- DIRECTIONS FOR THIS TASK: All of the entries below must be copied out exactly.

Code change snippets:
○ ○ ○ ○

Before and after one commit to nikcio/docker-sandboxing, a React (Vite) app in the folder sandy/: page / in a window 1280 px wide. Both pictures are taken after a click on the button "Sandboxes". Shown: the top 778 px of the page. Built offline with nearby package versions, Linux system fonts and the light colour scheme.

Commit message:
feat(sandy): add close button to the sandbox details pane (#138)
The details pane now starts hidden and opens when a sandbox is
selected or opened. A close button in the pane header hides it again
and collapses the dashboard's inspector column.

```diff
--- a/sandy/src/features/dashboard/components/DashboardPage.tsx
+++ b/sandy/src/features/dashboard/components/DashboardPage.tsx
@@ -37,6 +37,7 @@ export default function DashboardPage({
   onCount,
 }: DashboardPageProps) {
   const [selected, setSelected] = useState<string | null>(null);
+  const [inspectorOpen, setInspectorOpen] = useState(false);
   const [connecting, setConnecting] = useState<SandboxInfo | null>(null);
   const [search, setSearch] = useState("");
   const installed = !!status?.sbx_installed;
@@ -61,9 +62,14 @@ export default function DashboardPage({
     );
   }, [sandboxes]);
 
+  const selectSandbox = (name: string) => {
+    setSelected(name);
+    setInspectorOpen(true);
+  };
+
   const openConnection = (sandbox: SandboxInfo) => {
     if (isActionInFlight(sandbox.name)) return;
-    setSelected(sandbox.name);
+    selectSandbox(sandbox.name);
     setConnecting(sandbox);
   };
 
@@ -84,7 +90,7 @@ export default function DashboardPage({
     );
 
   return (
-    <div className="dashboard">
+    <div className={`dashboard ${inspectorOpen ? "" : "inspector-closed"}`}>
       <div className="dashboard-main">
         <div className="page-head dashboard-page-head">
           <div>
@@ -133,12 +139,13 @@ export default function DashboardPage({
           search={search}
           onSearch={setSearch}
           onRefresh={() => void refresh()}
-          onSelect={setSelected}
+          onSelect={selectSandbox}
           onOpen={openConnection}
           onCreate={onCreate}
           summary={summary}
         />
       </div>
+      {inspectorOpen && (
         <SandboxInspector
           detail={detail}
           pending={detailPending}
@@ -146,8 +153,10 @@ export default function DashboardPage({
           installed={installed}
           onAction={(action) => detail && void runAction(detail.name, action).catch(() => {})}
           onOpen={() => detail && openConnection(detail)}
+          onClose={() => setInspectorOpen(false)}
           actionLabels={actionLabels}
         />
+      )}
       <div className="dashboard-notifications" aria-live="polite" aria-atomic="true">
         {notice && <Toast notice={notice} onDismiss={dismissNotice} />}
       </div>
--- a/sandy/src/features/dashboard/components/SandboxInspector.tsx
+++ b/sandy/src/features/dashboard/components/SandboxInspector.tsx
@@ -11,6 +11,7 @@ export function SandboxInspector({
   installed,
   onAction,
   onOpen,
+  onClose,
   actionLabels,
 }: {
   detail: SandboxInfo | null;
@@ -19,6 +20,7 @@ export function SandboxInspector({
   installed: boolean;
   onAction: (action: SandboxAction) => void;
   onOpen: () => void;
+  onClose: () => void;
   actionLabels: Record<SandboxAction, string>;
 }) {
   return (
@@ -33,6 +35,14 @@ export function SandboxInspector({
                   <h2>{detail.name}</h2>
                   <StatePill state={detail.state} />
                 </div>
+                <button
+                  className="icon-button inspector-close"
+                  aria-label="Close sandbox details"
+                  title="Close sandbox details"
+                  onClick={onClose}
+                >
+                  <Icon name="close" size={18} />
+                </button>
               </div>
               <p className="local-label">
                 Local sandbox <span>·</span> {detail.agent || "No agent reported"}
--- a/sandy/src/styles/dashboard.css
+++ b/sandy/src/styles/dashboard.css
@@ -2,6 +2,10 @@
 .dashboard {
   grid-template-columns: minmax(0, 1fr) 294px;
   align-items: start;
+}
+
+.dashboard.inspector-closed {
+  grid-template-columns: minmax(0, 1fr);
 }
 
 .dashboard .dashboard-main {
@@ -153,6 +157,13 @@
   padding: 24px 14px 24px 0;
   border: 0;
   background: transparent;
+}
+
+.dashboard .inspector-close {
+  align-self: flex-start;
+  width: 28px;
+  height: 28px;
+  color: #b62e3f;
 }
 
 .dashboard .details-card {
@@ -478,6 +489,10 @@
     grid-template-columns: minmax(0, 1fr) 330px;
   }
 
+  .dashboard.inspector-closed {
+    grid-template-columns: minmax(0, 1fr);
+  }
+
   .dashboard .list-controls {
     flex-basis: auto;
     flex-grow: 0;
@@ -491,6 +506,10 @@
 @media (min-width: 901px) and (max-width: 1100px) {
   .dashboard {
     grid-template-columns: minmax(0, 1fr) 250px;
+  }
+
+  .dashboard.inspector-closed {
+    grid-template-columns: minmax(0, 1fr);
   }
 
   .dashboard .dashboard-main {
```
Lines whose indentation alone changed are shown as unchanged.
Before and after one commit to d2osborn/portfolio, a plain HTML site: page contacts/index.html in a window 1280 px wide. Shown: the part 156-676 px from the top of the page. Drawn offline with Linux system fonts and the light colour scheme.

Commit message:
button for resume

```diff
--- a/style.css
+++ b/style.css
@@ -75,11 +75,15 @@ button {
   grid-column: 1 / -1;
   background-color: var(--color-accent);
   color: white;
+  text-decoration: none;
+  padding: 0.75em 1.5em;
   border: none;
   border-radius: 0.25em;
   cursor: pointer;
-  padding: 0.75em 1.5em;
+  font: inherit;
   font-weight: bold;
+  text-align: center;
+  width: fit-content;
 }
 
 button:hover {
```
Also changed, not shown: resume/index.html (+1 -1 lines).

○ ○ ○ ○

- ANSWER:
Before and after one commit to nikcio/docker-sandboxing, a React (Vite) app in the folder sandy/: page / in a window 1280 px wide. Both pictures are taken after a click on the button "Sandboxes". Shown: the top 778 px of the page. Built offline with nearby package versions, Linux system fonts and the light colour scheme.

Commit message:
feat(sandy): add close button to the sandbox details pane (#138)
The details pane now starts hidden and opens when a sandbox is
selected or opened. A close button in the pane header hides it again
and collapses the dashboard's inspector column.

```diff
--- a/sandy/src/features/dashboard/components/DashboardPage.tsx
+++ b/sandy/src/features/dashboard/components/DashboardPage.tsx
@@ -37,6 +37,7 @@ export default function DashboardPage({
   onCount,
 }: DashboardPageProps) {
   const [selected, setSelected] = useState<string | null>(null);
+  const [inspectorOpen, setInspectorOpen] = useState(false);
   const [connecting, setConnecting] = useState<SandboxInfo | null>(null);
   const [search, setSearch] = useState("");
   const installed = !!status?.sbx_installed;
@@ -61,9 +62,14 @@ export default function DashboardPage({
     );
   }, [sandboxes]);
 
+  const selectSandbox = (name: string) => {
+    setSelected(name);
+    setInspectorOpen(true);
+  };
+
   const openConnection = (sandbox: SandboxInfo) => {
     if (isActionInFlight(sandbox.name)) return;
-    setSelected(sandbox.name);
+    selectSandbox(sandbox.name);
     setConnecting(sandbox);
   };
 
@@ -84,7 +90,7 @@ export default function DashboardPage({
     );
 
   return (
-    <div className="dashboard">
+    <div className={`dashboard ${inspectorOpen ? "" : "inspector-closed"}`}>
       <div className="dashboard-main">
         <div className="page-head dashboard-page-head">
           <div>
@@ -133,12 +139,13 @@ export default function DashboardPage({
           search={search}
           onSearch={setSearch}
           onRefresh={() => void refresh()}
-          onSelect={setSelected}
+          onSelect={selectSandbox}
           onOpen={openConnection}
           onCreate={onCreate}
           summary={summary}
         />
       </div>
+      {inspectorOpen && (
         <SandboxInspector
           detail={detail}
           pending={detailPending}
@@ -146,8 +153,10 @@ export default function DashboardPage({
           installed={installed}
           onAction={(action) => detail && void runAction(detail.name, action).catch(() => {})}
           onOpen={() => detail && openConnection(detail)}
+          onClose={() => setInspectorOpen(false)}
           actionLabels={actionLabels}
         />
+      )}
       <div className="dashboard-notifications" aria-live="polite" aria-atomic="true">
         {notice && <Toast notice={notice} onDismiss={dismissNotice} />}
       </div>
--- a/sandy/src/features/dashboard/components/SandboxInspector.tsx
+++ b/sandy/src/features/dashboard/components/SandboxInspector.tsx
@@ -11,6 +11,7 @@ export function SandboxInspector({
   installed,
   onAction,
   onOpen,
+  onClose,
   actionLabels,
 }: {
   detail: SandboxInfo | null;
@@ -19,6 +20,7 @@ export function SandboxInspector({
   installed: boolean;
   onAction: (action: SandboxAction) => void;
   onOpen: () => void;
+  onClose: () => void;
   actionLabels: Record<SandboxAction, string>;
 }) {
   return (
@@ -33,6 +35,14 @@ export function SandboxInspector({
                   <h2>{detail.name}</h2>
                   <StatePill state={detail.state} />
                 </div>
+                <button
+                  className="icon-button inspector-close"
+                  aria-label="Close sandbox details"
+                  title="Close sandbox details"
+                  onClick={onClose}
+                >
+                  <Icon name="close" size={18} />
+                </button>
               </div>
               <p className="local-label">
                 Local sandbox <span>·</span> {detail.agent || "No agent reported"}
--- a/sandy/src/styles/dashboard.css
+++ b/sandy/src/styles/dashboard.css
@@ -2,6 +2,10 @@
 .dashboard {
   grid-template-columns: minmax(0, 1fr) 294px;
   align-items: start;
+}
+
+.dashboard.inspector-closed {
+  grid-template-columns: minmax(0, 1fr);
 }
 
 .dashboard .dashboard-main {
@@ -153,6 +157,13 @@
   padding: 24px 14px 24px 0;
   border: 0;
   background: transparent;
+}
+
+.dashboard .inspector-close {
+  align-self: flex-start;
+  width: 28px;
+  height: 28px;
+  color: #b62e3f;
 }
 
 .dashboard .details-card {
@@ -478,6 +489,10 @@
     grid-template-columns: minmax(0, 1fr) 330px;
   }
 
+  .dashboard.inspector-closed {
+    grid-template-columns: minmax(0, 1fr);
+  }
+
   .dashboard .list-controls {
     flex-basis: auto;
     flex-grow: 0;
@@ -491,6 +506,10 @@
 @media (min-width: 901px) and (max-width: 1100px) {
   .dashboard {
     grid-template-columns: minmax(0, 1fr) 250px;
+  }
+
+  .dashboard.inspector-closed {
+    grid-template-columns: minmax(0, 1fr);
   }
 
   .dashboard .dashboard-main {
```
Lines whose indentation alone changed are shown as unchanged.
Before and after one commit to d2osborn/portfolio, a plain HTML site: page contacts/index.html in a window 1280 px wide. Shown: the part 156-676 px from the top of the page. Drawn offline with Linux system fonts and the light colour scheme.

Commit message:
button for resume

```diff
--- a/style.css
+++ b/style.css
@@ -75,11 +75,15 @@ button {
   grid-column: 1 / -1;
   background-color: var(--color-accent);
   color: white;
+  text-decoration: none;
+  padding: 0.75em 1.5em;
   border: none;
   border-radius: 0.25em;
   cursor: pointer;
-  padding: 0.75em 1.5em;
+  font: inherit;
   font-weight: bold;
+  text-align: center;
+  width: fit-content;
 }
 
 button:hover {
```
Also changed, not shown: resume/index.html (+1 -1 lines).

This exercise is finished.